## WHAT YOU SHOULD DO
Lines containing the word "Veranstaltungsreihe" in the data below: say how many, with no other text.

## THE INPUT
>>>>
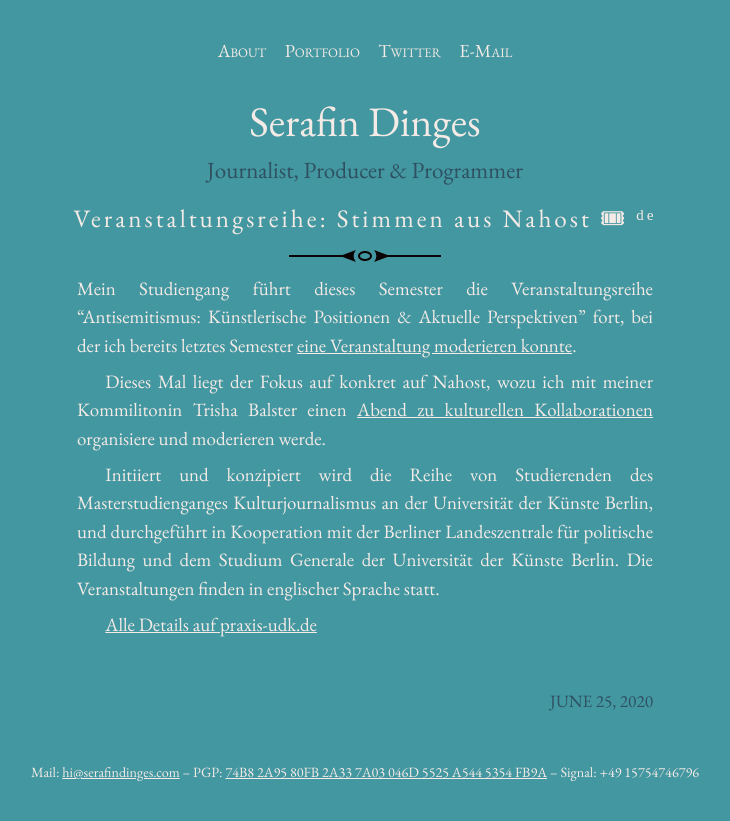
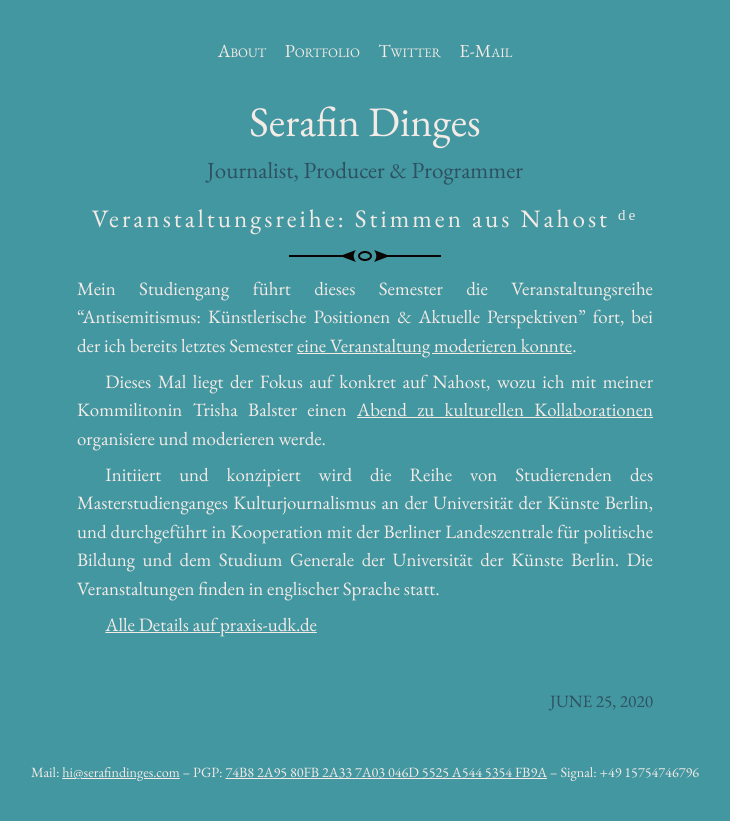
Before and after one commit to SerafinDinges/serafindinges.com, a Jekyll site: the page built from _posts/2020-06-25-stimmen-aus-nahost.md, in a window 1280 px wide. Shown: the top 821 px of the page, without its empty margins (275-1005 px from the left). Built offline with Jekyll 4.4.1, drawn with Linux system fonts in a browser that asks for light colours.

```diff
--- a/_posts/2020-06-25-stimmen-aus-nahost.md
+++ b/_posts/2020-06-25-stimmen-aus-nahost.md
@@ -1,6 +1,6 @@
 ---
 title: >-
-    Veranstaltungsreihe: Stimmen aus Nahost 🎟 ᵈᵉ
+    Veranstaltungsreihe: Stimmen aus Nahost ᵈᵉ
 layout: post
 ---
 
```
<<<<
## EXERCISE OUTPUT
2